One number is the full answer: how many lines in the records contain the word "POST"?

=== RECORDS FOR THIS EXERCISE ===
▼
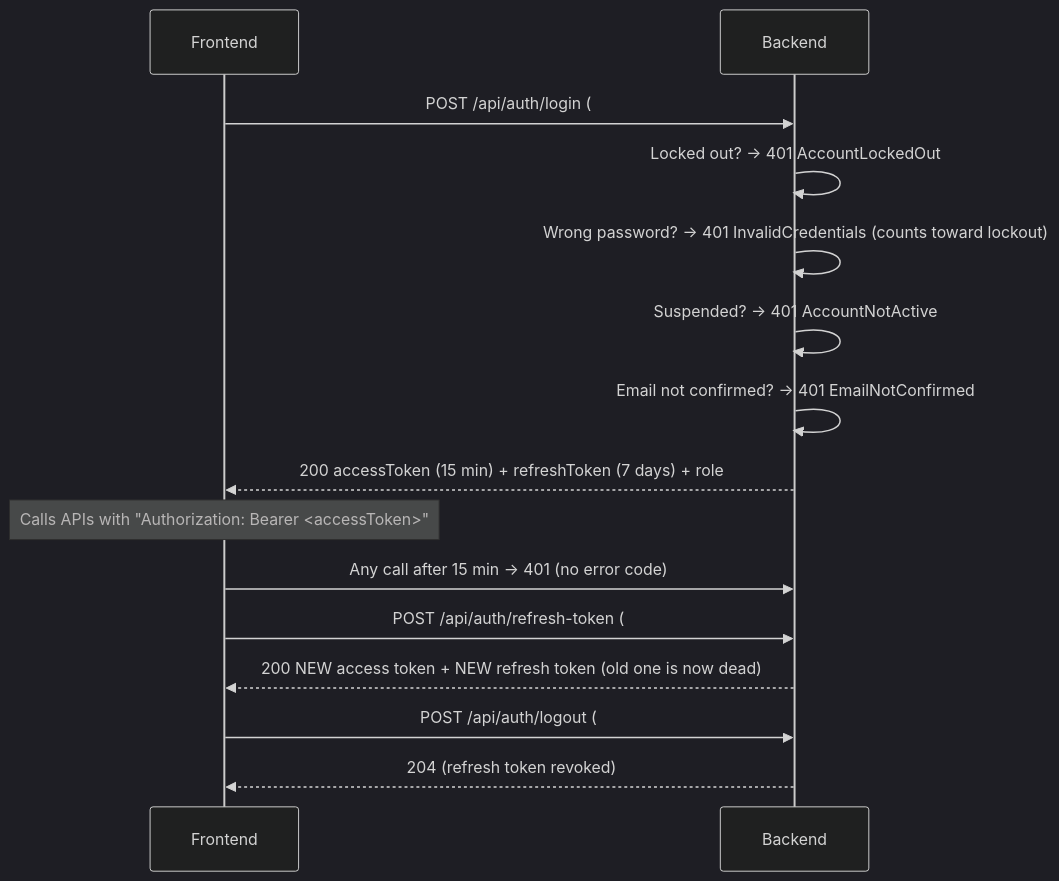
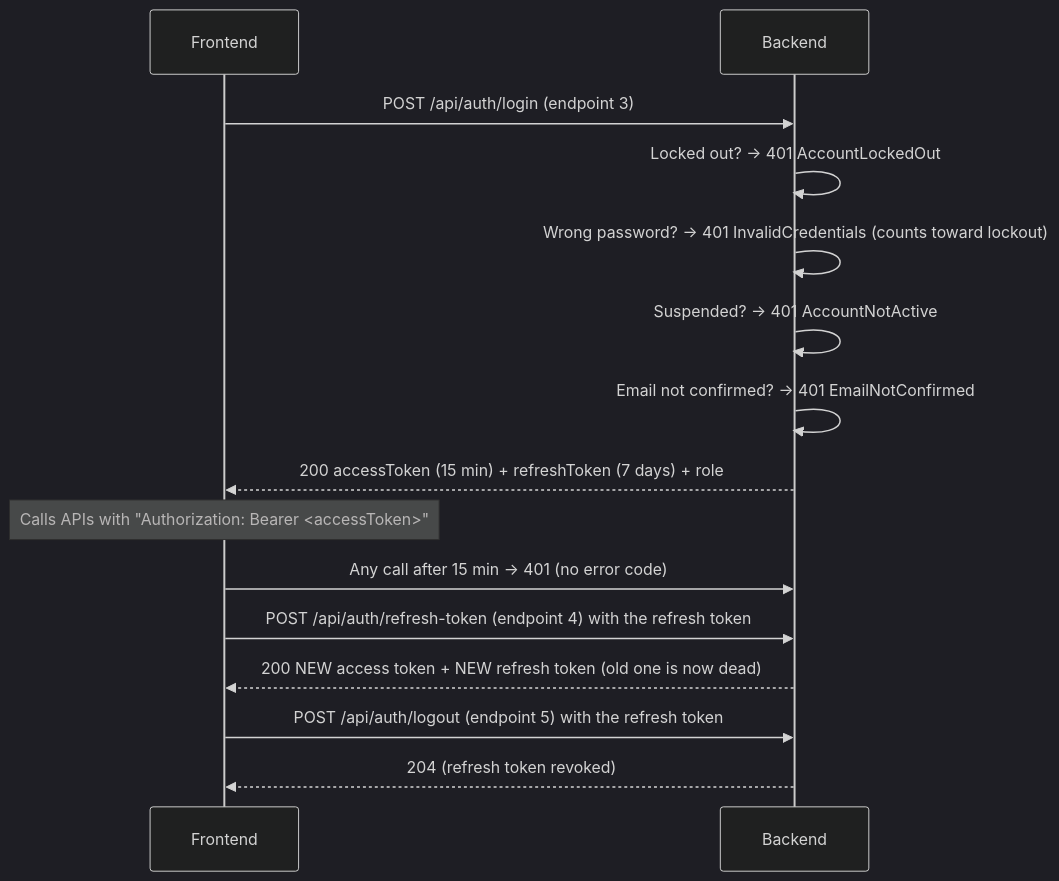
The sixth of 12 diagrams in docs/V1_GUIDE.md (S3d0o/ClinicFlow-Backend), drawn with Mermaid (dark theme) before and after one commit. The commit also changed other lines of this file, not shown here.

First line of the commit message:
Fix the doctor-approval diagram in the V1 guide

````diff
--- a/docs/V1_GUIDE.md
+++ b/docs/V1_GUIDE.md
@@ -295,18 +295,18 @@
 ```mermaid
 sequenceDiagram
     participant FE as Frontend
     participant API as Backend
 
-    FE->>API: POST /api/auth/login (#3)
+    FE->>API: POST /api/auth/login (endpoint 3)
     API->>API: Locked out? → 401 AccountLockedOut
     API->>API: Wrong password? → 401 InvalidCredentials (counts toward lockout)
     API->>API: Suspended? → 401 AccountNotActive
     API->>API: Email not confirmed? → 401 EmailNotConfirmed
     API-->>FE: 200 accessToken (15 min) + refreshToken (7 days) + role
     Note over FE: Calls APIs with "Authorization: Bearer <accessToken>"
     FE->>API: Any call after 15 min → 401 (no error code)
-    FE->>API: POST /api/auth/refresh-token (#4) with the refresh token
+    FE->>API: POST /api/auth/refresh-token (endpoint 4) with the refresh token
     API-->>FE: 200 NEW access token + NEW refresh token (old one is now dead)
-    FE->>API: POST /api/auth/logout (#5) with the refresh token
+    FE->>API: POST /api/auth/logout (endpoint 5) with the refresh token
     API-->>FE: 204 (refresh token revoked)
 ```
````
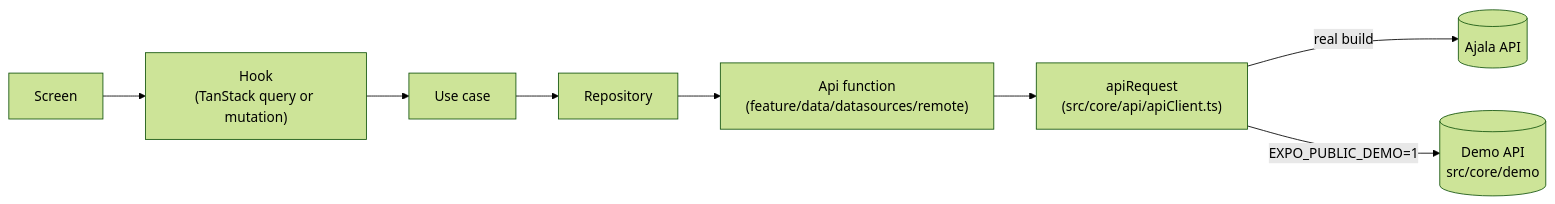
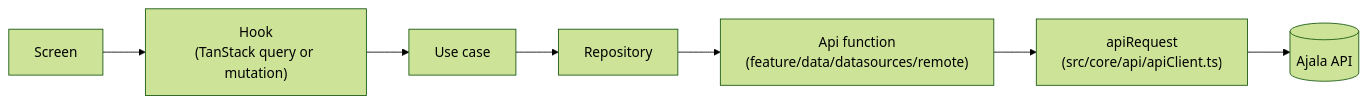
One commit to Rinwaoluwa/Ajala changed the diagram in docs/BACKEND_GUIDE.md. Above: the diagram before and after it, drawn with Mermaid (forest theme). The commit also changed other lines of this file and 7 other files, not shown here.

````diff
--- a/docs/BACKEND_GUIDE.md
+++ b/docs/BACKEND_GUIDE.md
@@ -18,10 +19,9 @@
 ```mermaid
 flowchart LR
   S[Screen] --> H["Hook<br/>(TanStack query or mutation)"]
   H --> U[Use case]
   U --> R[Repository]
   R --> A["Api function<br/>(feature/data/datasources/remote)"]
   A --> C["apiRequest<br/>(src/core/api/apiClient.ts)"]
-  C -->|real build| API[(Ajala API)]
-  C -->|EXPO_PUBLIC_DEMO=1| D[(Demo API<br/>src/core/demo)]
+  C --> API[(Ajala API)]
 ```
````
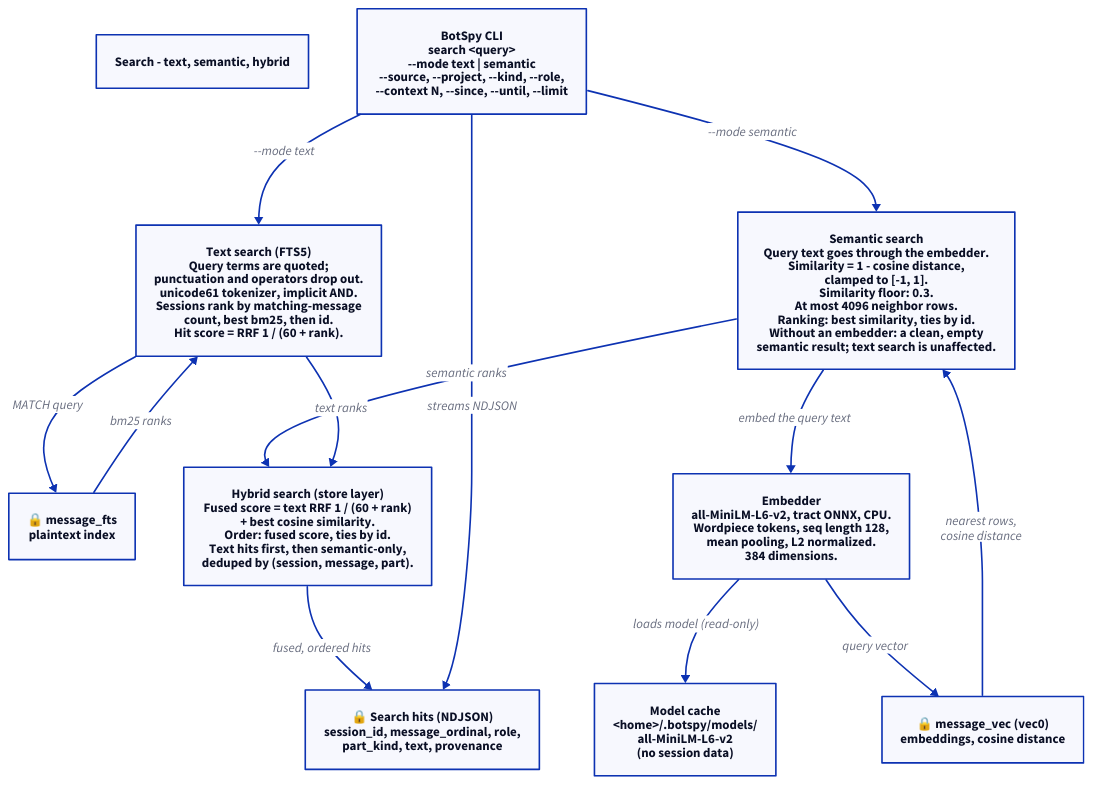
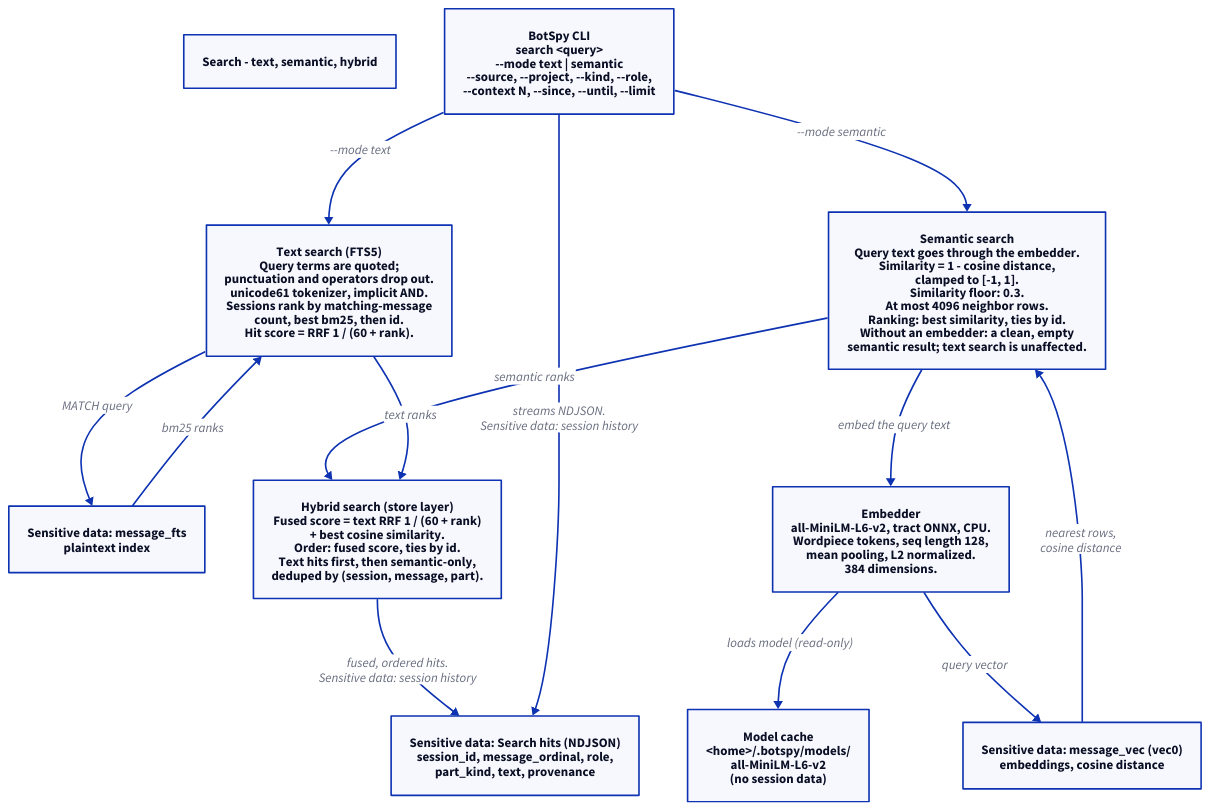
Before and after one commit to AnthusAI/BotSpy: the diagram in docs/diagrams/search.d2, drawn with D2. The commit also changed 61 other files, not shown here.

First line of the commit message:
docs(diagrams): drop legends and lock icons; explicit sensitive-data labels; store in C4 context (#18)

```diff
--- a/docs/diagrams/search.d2
+++ b/docs/diagrams/search.d2
@@ -1,59 +1,59 @@
 title: Search - text, semantic, hybrid
 
 cli: {
   label: "BotSpy CLI\nsearch <query>\n--mode text | semantic\n--source, --project, --kind, --role,\n--context N, --since, --until, --limit"
   class: tool
 }
 
 text_path: {
   label: "Text search (FTS5)\nQuery terms are quoted;\npunctuation and operators drop out.\nunicode61 tokenizer, implicit AND.\nSessions rank by matching-message\ncount, best bm25, then id.\nHit score = RRF 1 / (60 + rank)."
   class: tool
 }
 
 fts_table: {
-  label: "🔒 message_fts\nplaintext index"
+  label: "Sensitive data: message_fts\nplaintext index"
   class: sensitive
 }
 
 sem_path: {
   label: "Semantic search\nQuery text goes through the embedder.\nSimilarity = 1 - cosine distance,\nclamped to [-1, 1].\nSimilarity floor: 0.3.\nAt most 4096 neighbor rows.\nRanking: best similarity, ties by id.\nWithout an embedder: a clean, empty\nsemantic result; text search is unaffected."
   class: tool
 }
 
 embedder: {
   label: "Embedder\nall-MiniLM-L6-v2, tract ONNX, CPU.\nWordpiece tokens, seq length 128,\nmean pooling, L2 normalized.\n384 dimensions."
   class: tool
 }
 
 models: {
   label: "Model cache\n<home>/.botspy/models/\nall-MiniLM-L6-v2\n(no session data)"
   class: tool
 }
 
 vec_table: {
-  label: "🔒 message_vec (vec0)\nembeddings, cosine distance"
+  label: "Sensitive data: message_vec (vec0)\nembeddings, cosine distance"
   class: sensitive
 }
 
 hybrid: {
   label: "Hybrid search (store layer)\nFused score = text RRF 1 / (60 + rank)\n+ best cosine similarity.\nOrder: fused score, ties by id.\nText hits first, then semantic-only,\ndeduped by (session, message, part)."
   class: tool
 }
 
 output: {
-  label: "🔒 Search hits (NDJSON)\nsession_id, message_ordinal, role,\npart_kind, text, provenance"
+  label: "Sensitive data: Search hits (NDJSON)\nsession_id, message_ordinal, role,\npart_kind, text, provenance"
   class: sensitive
 }
 
 cli -> text_path: "--mode text"
 text_path -> fts_table: "MATCH query"
 fts_table -> text_path: "bm25 ranks"
 cli -> sem_path: "--mode semantic"
 sem_path -> embedder: "embed the query text"
 embedder -> models: "loads model (read-only)"
 embedder -> vec_table: "query vector"
 vec_table -> sem_path: "nearest rows,\ncosine distance"
 sem_path -> hybrid: "semantic ranks"
 text_path -> hybrid: "text ranks"
-hybrid -> output: "fused, ordered hits"
-cli -> output: "streams NDJSON"
+hybrid -> output: "fused, ordered hits.\nSensitive data: session history"
+cli -> output: "streams NDJSON.\nSensitive data: session history"
```
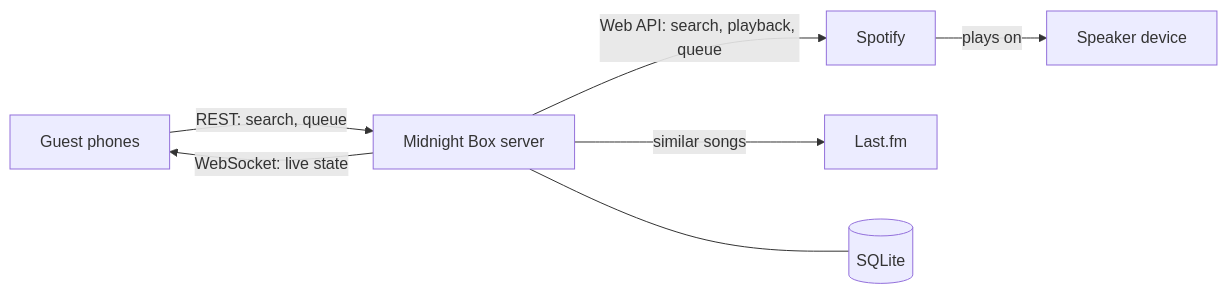
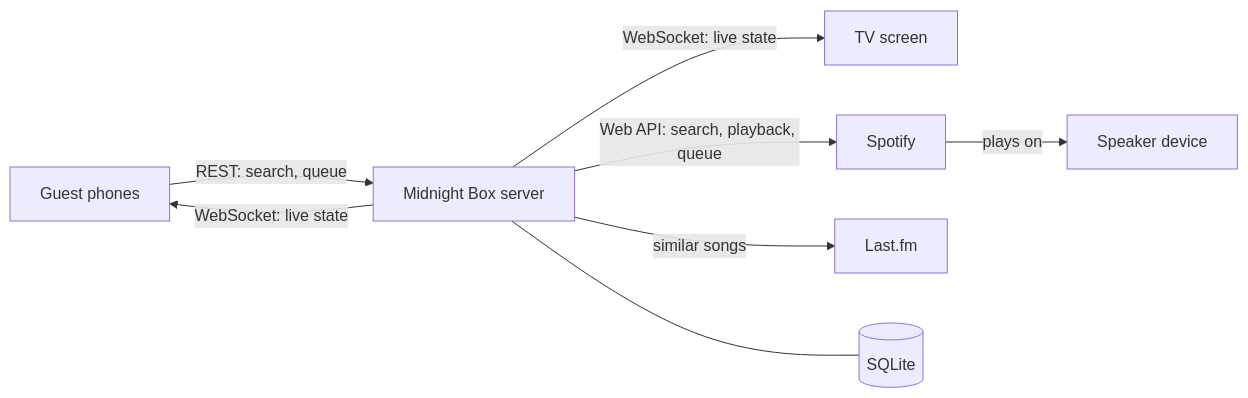
Before and after one commit to BBQWarrior/midnight-box: the diagram in README.md, drawn with Mermaid. The commit also changed other lines of this file and 5 other files, not shown here.

````diff
--- a/README.md
+++ b/README.md
@@ -81,9 +92,10 @@
 ```mermaid
 flowchart LR
   P[Guest phones] -- REST: search, queue --> S[Midnight Box server]
   S -- WebSocket: live state --> P
+  S -- WebSocket: live state --> TV[TV screen]
   S -- Web API: search, playback, queue --> SP[Spotify]
   S -- similar songs --> LF[Last.fm]
   SP -- plays on --> D[Speaker device]
   S --- DB[(SQLite)]
 ```
````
▲
=== WORKED SOLUTION ===
6